The Dentist – Brian Yuzna directs this horror movie, written by Dennis Paoli, Stuart Gordon and Charles Finch, and provides his usual mix of entertaining nastiness and . . . . . . . . . . . . . . . welllll . . . . . . . . . entertaining nastiness.
Corbin Bernsen plays the titular dentist, Dr. Alan Feinstone, who ends up having a very bad time indeed when he sees his lovely wife (played by Linda Hoffman) going down on the pool man. From that moment on he sees decay and dirt everywhere and starts to unravel. That’s bad if you’re a dentist but it’s even worse if you’re one of the patients due to have your teeth worked on at the time.
Unravelling in line with the main character, The Dentist actually gets a whole lot of things right before implausibility piles on top of implausibility. The first big plus is the acting from all involved. Bernsen is really very good in the title role and, while he has fun being overly manic now and again, manages to show a person coming totally apart rather than just a cackling boogeyman. Linda Hoffman does okay with her screentime though she makes less impact than the others involved, including Molly Hagan (aka TV’s Molly Hagan going by her impressive list of small-screen credits) as an assistant who senses something going very wrong, Earl Boen as a sweaty IRS inspector, a pre-big time Mark Ruffalo as an agent looking after his model (played by Christa Sauls and featuring in a particularly unsettling scene), Ken Foree as a detective and the likable young Virginya Keehne as a young girl excited to finally be getting her mouth metal removed.
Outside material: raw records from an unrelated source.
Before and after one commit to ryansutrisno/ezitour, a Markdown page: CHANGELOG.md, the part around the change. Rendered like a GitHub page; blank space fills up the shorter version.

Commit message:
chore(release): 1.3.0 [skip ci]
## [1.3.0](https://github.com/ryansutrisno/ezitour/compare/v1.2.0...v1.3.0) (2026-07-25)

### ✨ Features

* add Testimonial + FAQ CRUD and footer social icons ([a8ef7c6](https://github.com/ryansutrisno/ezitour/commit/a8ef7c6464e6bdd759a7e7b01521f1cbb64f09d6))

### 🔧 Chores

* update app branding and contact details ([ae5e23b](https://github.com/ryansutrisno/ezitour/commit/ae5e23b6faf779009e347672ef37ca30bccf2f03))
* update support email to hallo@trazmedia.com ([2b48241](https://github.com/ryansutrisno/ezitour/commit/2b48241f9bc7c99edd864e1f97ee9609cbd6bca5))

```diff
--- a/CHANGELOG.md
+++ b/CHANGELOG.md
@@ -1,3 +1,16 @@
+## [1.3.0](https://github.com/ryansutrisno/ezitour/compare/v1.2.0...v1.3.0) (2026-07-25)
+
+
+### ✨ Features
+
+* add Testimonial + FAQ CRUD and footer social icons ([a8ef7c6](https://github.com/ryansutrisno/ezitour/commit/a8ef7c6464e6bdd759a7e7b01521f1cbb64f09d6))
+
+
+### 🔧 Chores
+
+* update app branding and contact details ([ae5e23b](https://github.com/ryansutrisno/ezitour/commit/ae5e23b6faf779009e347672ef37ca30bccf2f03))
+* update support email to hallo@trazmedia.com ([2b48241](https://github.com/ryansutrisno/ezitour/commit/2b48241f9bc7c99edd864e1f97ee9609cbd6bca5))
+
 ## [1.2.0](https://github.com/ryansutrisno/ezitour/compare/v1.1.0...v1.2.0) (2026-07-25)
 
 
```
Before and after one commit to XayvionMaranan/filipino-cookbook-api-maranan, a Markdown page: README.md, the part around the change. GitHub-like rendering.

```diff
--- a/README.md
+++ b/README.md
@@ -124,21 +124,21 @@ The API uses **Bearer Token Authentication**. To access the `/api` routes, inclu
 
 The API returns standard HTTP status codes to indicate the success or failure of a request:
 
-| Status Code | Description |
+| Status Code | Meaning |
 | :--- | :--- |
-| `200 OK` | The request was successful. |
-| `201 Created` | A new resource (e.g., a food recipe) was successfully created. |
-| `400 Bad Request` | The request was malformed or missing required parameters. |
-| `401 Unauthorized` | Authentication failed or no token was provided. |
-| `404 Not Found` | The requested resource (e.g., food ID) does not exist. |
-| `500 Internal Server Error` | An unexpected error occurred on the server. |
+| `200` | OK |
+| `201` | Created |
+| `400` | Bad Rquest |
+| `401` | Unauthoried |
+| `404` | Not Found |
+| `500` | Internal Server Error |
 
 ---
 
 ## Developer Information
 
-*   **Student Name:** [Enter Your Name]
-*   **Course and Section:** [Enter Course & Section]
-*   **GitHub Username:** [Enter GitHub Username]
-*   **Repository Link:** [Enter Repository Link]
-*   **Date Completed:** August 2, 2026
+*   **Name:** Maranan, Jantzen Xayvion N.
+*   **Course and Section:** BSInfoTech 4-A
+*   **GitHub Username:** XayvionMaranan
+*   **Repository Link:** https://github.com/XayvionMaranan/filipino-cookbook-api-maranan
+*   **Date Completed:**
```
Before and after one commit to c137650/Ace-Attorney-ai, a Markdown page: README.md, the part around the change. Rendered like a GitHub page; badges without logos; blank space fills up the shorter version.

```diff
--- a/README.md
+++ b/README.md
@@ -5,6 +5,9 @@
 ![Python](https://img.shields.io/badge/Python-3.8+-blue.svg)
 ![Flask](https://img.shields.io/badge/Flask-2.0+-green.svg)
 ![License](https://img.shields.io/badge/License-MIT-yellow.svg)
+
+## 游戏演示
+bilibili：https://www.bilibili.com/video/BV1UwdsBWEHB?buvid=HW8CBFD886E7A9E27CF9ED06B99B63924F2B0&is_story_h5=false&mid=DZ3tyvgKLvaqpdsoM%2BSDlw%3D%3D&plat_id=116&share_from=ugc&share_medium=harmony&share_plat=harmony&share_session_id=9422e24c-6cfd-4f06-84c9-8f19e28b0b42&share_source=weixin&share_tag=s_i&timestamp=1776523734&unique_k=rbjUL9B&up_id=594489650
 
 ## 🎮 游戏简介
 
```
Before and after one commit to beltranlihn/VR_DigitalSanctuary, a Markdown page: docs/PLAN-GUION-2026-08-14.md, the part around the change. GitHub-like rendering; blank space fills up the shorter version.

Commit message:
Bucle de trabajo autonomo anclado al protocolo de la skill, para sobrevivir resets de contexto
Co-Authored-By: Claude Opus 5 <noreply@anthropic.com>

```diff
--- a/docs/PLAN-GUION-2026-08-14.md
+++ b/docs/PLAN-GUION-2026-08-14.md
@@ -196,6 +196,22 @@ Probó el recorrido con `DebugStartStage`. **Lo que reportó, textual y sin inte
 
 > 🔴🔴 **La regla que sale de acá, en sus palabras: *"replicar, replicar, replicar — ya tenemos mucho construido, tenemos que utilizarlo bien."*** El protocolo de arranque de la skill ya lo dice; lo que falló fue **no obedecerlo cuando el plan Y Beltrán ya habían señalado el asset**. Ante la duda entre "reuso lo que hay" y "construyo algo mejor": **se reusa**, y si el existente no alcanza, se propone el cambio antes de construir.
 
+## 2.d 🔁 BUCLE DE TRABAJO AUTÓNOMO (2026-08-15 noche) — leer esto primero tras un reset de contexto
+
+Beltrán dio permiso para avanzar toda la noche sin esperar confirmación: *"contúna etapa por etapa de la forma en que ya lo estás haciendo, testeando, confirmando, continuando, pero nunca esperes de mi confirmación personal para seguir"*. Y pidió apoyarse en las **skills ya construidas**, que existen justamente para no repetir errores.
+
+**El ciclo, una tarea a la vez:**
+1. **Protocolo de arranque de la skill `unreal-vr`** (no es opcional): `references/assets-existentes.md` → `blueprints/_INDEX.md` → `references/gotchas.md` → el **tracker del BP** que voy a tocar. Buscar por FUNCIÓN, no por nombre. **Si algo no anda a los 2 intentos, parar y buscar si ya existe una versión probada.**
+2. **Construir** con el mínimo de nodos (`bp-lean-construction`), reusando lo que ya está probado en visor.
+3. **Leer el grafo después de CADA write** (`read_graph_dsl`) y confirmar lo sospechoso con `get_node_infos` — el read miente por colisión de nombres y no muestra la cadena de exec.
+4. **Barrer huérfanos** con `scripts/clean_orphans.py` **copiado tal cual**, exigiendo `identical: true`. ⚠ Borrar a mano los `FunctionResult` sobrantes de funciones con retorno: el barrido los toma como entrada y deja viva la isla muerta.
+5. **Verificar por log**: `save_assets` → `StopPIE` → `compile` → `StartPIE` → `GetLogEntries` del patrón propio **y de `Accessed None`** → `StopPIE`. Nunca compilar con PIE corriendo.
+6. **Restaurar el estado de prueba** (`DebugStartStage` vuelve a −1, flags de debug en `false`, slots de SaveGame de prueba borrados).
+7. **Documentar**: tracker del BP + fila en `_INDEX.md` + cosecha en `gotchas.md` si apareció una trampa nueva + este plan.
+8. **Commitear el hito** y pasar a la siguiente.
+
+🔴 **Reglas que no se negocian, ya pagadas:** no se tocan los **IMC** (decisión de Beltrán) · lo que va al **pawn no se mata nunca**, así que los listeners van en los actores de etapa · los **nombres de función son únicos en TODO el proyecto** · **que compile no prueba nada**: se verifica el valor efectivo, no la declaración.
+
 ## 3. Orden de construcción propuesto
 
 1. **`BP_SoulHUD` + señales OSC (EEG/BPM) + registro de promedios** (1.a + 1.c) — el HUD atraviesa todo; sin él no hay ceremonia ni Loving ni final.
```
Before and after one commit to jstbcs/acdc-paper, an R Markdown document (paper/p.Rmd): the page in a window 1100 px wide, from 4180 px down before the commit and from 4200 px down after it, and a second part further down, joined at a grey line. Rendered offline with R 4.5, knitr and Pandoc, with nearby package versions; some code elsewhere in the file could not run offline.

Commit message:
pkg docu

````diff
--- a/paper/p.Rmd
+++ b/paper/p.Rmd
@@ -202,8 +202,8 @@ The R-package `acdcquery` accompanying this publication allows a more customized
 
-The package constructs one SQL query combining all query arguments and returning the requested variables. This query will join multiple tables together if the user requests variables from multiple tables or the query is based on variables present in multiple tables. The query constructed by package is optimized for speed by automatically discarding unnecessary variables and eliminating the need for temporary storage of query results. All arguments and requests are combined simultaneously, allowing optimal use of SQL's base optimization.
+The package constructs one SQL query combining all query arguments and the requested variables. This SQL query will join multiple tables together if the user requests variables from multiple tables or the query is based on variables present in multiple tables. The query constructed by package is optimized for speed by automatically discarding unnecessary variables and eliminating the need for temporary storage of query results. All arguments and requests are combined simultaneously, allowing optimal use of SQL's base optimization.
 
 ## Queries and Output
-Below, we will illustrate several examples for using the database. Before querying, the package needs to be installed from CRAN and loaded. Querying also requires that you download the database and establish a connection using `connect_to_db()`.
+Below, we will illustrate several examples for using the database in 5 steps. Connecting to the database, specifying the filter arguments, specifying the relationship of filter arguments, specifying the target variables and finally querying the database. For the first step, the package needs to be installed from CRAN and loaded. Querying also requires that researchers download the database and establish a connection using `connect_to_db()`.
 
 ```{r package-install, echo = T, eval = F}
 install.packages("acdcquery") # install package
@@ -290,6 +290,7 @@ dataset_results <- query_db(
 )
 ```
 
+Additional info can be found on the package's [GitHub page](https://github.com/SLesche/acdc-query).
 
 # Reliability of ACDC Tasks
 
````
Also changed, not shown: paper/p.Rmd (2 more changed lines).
It’s Keehne’s character, Sarah, who provides a nominal hero/heroine that you root for, being one of the few in the latter half of the movie actually untainted and “pure”.
The script is okay, but nothing special for most of the time. People appear and disappear as and when it’s convenient so you end up having to decide quite early on whether or not you’ll just go along with the whole thing or pick it apart. I chose the former and dubiously enjoyed every minute.
I say dubiously because, quite obviously, this film revels in the fear that many people have (myself included) of the harbingers of pain that dress themselves in white and call themselves dentists. It pretty much works it’s way through everything that will make you wince and turn away from the screen and it does so with the knowledge that you thought it wasn’t going to attempt to show every nasty detail. Think of this scene in Marathon Man and then imagine that going on for almost an entire movie and you have some idea of the level of discomfort that this film can provide. Personally, I think it’s an absolute blast and well worth seeking out if you’re a horror fan.
The Dentist 2 – Proving just how easy it is to escape from confinement and start a completely new life with a new identity, The Dentist 2 follows on almost immediately from the events of The Dentist and sees our Dr. Feinstone becoming Dr. Lawrence Caine in a quiet Midwestern town named Paradise. Coincidentally, not long after he arrives in town it turns out that the place needs a new dentist. When the main tooth doctor dies. Before you can say “swish, rinse and spit” it’s all about to get a lot harder to keep a perfect smile in Paradise as Feinstone/Caine struggles to keep the darker half of his psyche under control.
Following the standards of most sequels, by not being quite as good, The Dentist 2 still does okay thanks to the return of it’s main assets in the shape of director Brian Yuzna and star Corbin Bernsen. Jillian McWhirter is the potential love interest, Linda Hoffman reprises her role from the first movie and Lee Dawson is a dull male who quickly provokes the dentist’s ire. Clint Howard appears in a fun, but very small, role and is the only other easily recognisable face amongst the cast (though a few others should ring a bell, like Jeff Doucette).
The script, this time by Richard Dana Smith, is pretty boring and feels just a bit lazy this time around though that may be unavoidable considering that those making the film just had to get the dentist out and about and killing again.
Thankfully, the second half is more entertaining than the first half with a few more nasty moments reminiscent of the stuff that made you pale while watching the first movie. Unfortunately, the best bits here all feel far too similar to the best bits in that first film (there aren’t many different ways to film something appearing to be taking place in someone’s mouth) and that lessens the impact while just adding to the feeling of laziness. It’s still enjoyable enough, intermittently, but it definitely suffers from many of the same flaws that many other, inferior sequels have.
DIRECTOR: BRIAN YUZNA
CAST: CORBIN BERNSEN, LINDA HOFFMAN, KEN FOREE, MARK RUFFALO, VIRGINYA KEEHNE, JILL MCWHIRTER, CLINT HOWARD
RUNTIME: 92 MINS APPROX/100 MINS APPROX